Patients interested in taking a proactive role in medical device adverse event reporting can submit reports online through MedWatch.
FDA Medical Device Oversight Criticized
The FDA’s hospital inspections were driven by criticism that the agency is not doing a good enough job tracking medical devices.
A Senate investigation into superbug outbreaks at hospitals linked to duodenoscopes—tube-like medical devices inserted through the mouth into the stomach and intestine for minimally invasive procedures—found that poor FDA oversight was to blame.
Device manufacturers’ main goal is to quickly get new products to market—not to protect patient health.
“This investigation clearly demonstrates the inability of FDA’s current device surveillance system to accurately identify the extent of device problems when they occur, which poses an unacceptable risk to patients,” concluded the Senate in its January 2016 report.
The report recommends that FDA make changes to its 510(k) approval process, a fast-track process that allows devices to be cleared for sale without rigorous premarket testing if they are “substantially equivalent” to devices already sold. FDA clears dozens of high-risk medical devices each year through the 510(k) process. Many of the most high-profile product defect lawsuits in recent memory have involved 510(k)-approved devices, including metal hips, transvaginal mesh, and power morcellators.
A 510(k) submission is also required when a manufacturer modifies a medical device in a way that might impact safety or effectiveness.
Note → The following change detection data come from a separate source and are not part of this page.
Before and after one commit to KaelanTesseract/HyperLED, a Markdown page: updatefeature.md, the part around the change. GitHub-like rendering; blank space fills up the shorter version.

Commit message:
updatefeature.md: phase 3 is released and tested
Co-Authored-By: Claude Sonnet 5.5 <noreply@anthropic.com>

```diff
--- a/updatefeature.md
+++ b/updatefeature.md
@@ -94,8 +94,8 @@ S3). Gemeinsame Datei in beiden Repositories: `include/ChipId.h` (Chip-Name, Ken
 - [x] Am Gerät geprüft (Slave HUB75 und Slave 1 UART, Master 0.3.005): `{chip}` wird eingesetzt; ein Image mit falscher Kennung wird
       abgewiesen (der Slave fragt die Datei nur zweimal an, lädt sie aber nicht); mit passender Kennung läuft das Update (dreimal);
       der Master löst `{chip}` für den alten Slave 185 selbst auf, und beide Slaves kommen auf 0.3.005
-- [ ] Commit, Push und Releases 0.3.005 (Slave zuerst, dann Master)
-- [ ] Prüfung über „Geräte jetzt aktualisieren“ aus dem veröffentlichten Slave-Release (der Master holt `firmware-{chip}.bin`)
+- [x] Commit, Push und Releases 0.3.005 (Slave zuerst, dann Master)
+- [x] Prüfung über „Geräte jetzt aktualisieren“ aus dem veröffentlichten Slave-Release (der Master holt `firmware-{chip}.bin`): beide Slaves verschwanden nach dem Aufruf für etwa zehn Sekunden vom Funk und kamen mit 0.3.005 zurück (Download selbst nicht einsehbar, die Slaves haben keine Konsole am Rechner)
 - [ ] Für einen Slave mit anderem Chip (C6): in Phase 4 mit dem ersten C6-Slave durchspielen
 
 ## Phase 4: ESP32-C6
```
According to the Senate report, manufacturers of duodenoscopes blamed for spreading antibiotic-resistant infections between 2012 and 2015 made substantial design changes to the devices that affected their decontamination specifications, but failed to submit relevant 510(k) applications. By the time the FDA determined applications should have been submitted, the devices had been in use—and spreading infections—for years. At least one manufacturer was aware of contamination problems but failed to disclose them.
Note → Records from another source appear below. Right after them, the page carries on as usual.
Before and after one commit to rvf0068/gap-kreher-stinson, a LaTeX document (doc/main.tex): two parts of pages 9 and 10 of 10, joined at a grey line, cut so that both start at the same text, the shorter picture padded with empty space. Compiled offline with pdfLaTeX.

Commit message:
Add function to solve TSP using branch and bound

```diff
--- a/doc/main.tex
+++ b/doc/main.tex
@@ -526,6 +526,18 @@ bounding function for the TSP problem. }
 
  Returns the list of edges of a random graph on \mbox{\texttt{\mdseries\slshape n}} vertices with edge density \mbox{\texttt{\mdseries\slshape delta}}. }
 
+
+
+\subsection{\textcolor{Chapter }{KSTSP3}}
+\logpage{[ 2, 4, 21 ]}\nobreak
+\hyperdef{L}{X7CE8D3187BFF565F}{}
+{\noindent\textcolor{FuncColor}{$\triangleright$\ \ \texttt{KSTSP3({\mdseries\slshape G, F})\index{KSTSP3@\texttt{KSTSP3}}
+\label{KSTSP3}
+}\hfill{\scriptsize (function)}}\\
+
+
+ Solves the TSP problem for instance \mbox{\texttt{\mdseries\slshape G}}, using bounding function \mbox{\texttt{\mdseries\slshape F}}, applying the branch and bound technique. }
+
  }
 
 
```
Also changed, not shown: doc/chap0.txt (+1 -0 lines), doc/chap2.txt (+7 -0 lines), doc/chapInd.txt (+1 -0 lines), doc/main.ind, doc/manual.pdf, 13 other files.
The Senate report notes it is up to manufacturers to determine if and when a 510(k) application is warranted. Yet this creates a strong conflict of interest, since manufacturers’ main goal is to quickly get new products to market.
In fact, an over-reliance on manufacturers and hospitals to self-report device safety information places consumers at the mercy of organizations that have incentives not to make rapid and robust disclosures for fear of costly litigation.
While a stronger FDA can help to protect patient safety, patients should take steps to help themselves, such as reporting directly to the FDA and holding companies accountable.